Report how many lines of the records below include the word "ServiceArticle". Give nothing but the number.

(Beginning of Records shown)

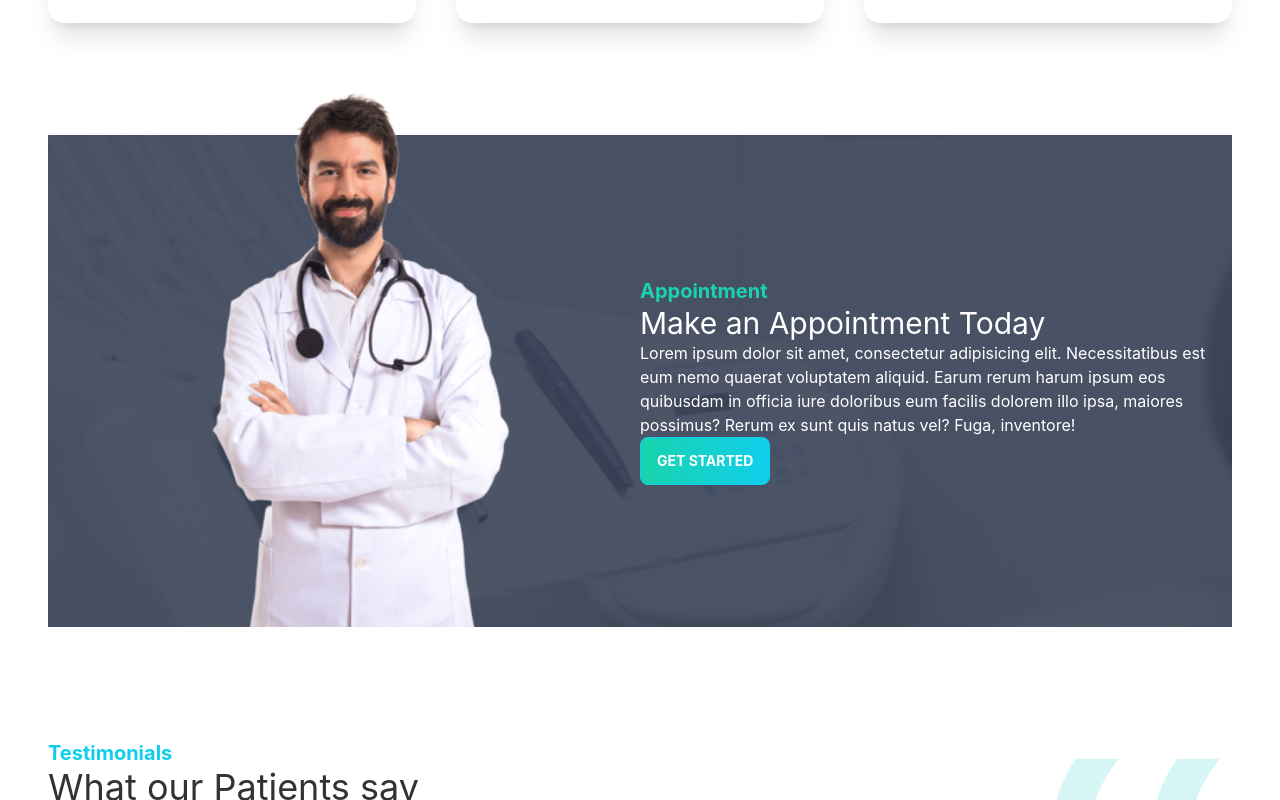
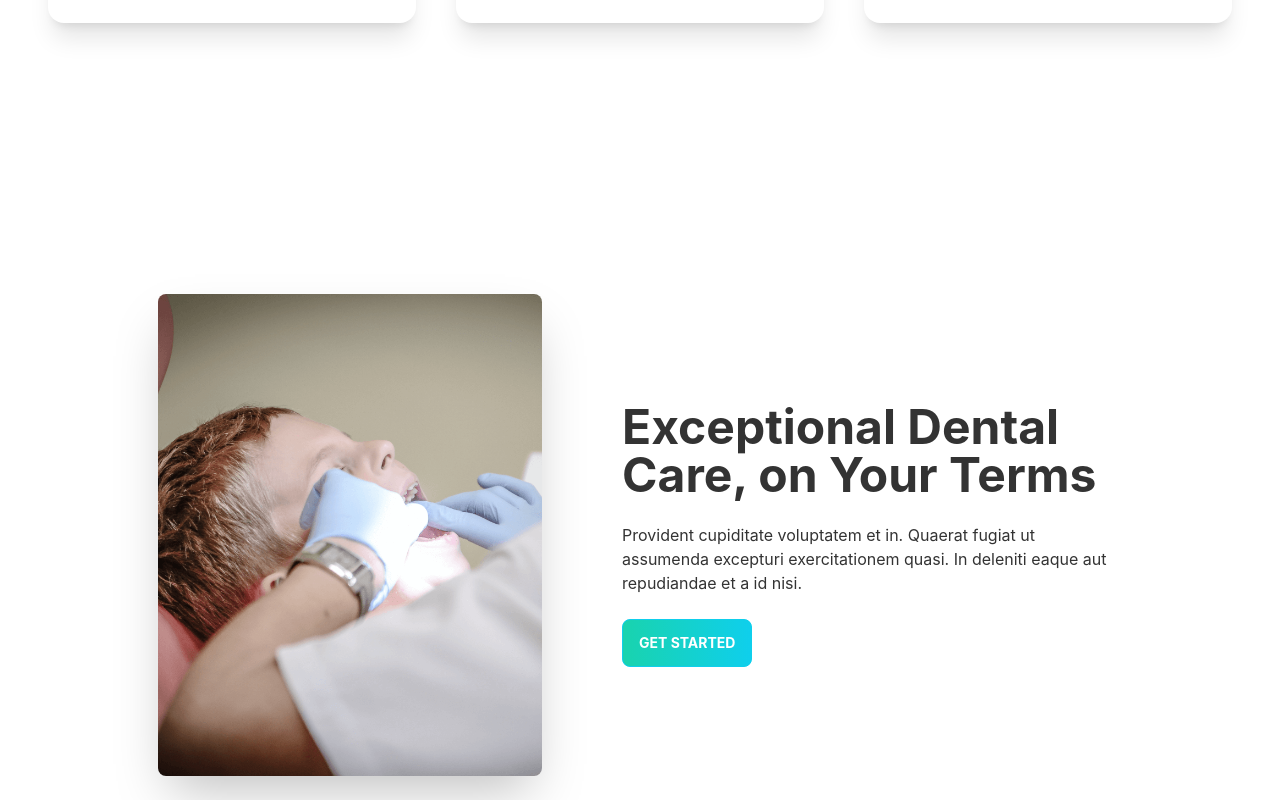
Before and after one commit to thowhidulislam/doctor-portal-client, a React (Create React App) app: page / in a window 1280 px wide. Shown: the part 1500-2300 px from the top of the page. Built offline with nearby package versions, Linux system fonts and the light colour scheme.

Commit message:
services article section added

```diff
--- /dev/null
+++ b/src/Pages/Home/ServiceArticle.js
@@ -0,0 +1,20 @@
+import React from 'react';
+import treatment from '../../assets/images/treatment.png'
+import PrimaryButton from '../Shared/PrimaryButton';
+
+const ServiceArticle = () => {
+    return (
+        <div class="hero min-h-screen my-28 ">
+            <div class="hero-content flex-col lg:flex-row">
+                <img src={treatment} class="max-w-sm rounded-lg shadow-2xl" />
+                <div className='lg:ml-16 lg:w-[500px]'>
+                    <h1 class="text-5xl font-bold">Exceptional Dental Care, on Your Terms</h1>
+                    <p class="py-6">Provident cupiditate voluptatem et in. Quaerat fugiat ut assumenda excepturi exercitationem quasi. In deleniti eaque aut repudiandae et a id nisi.</p>
+                    <PrimaryButton>Get Started</PrimaryButton>
+                </div>
+            </div>
+        </div>
+    );
+};
+
+export default ServiceArticle;
--- a/src/Pages/Home/Services.js
+++ b/src/Pages/Home/Services.js
@@ -3,6 +3,7 @@ import fluoride from '../../assets/images/fluoride.png'
 import cavity from '../../assets/images/cavity.png'
 import whitening from '../../assets/images/whitening.png'
 import Service from './Service';
+import ServiceArticle from './ServiceArticle';
 
 const Services = () => {
     const services = [
@@ -40,6 +41,7 @@ const Services = () => {
                     ></Service>)
                 }
             </div>
+            <ServiceArticle></ServiceArticle>
         </div>
     );
 };
```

(End of Records shown)

Exercise result
5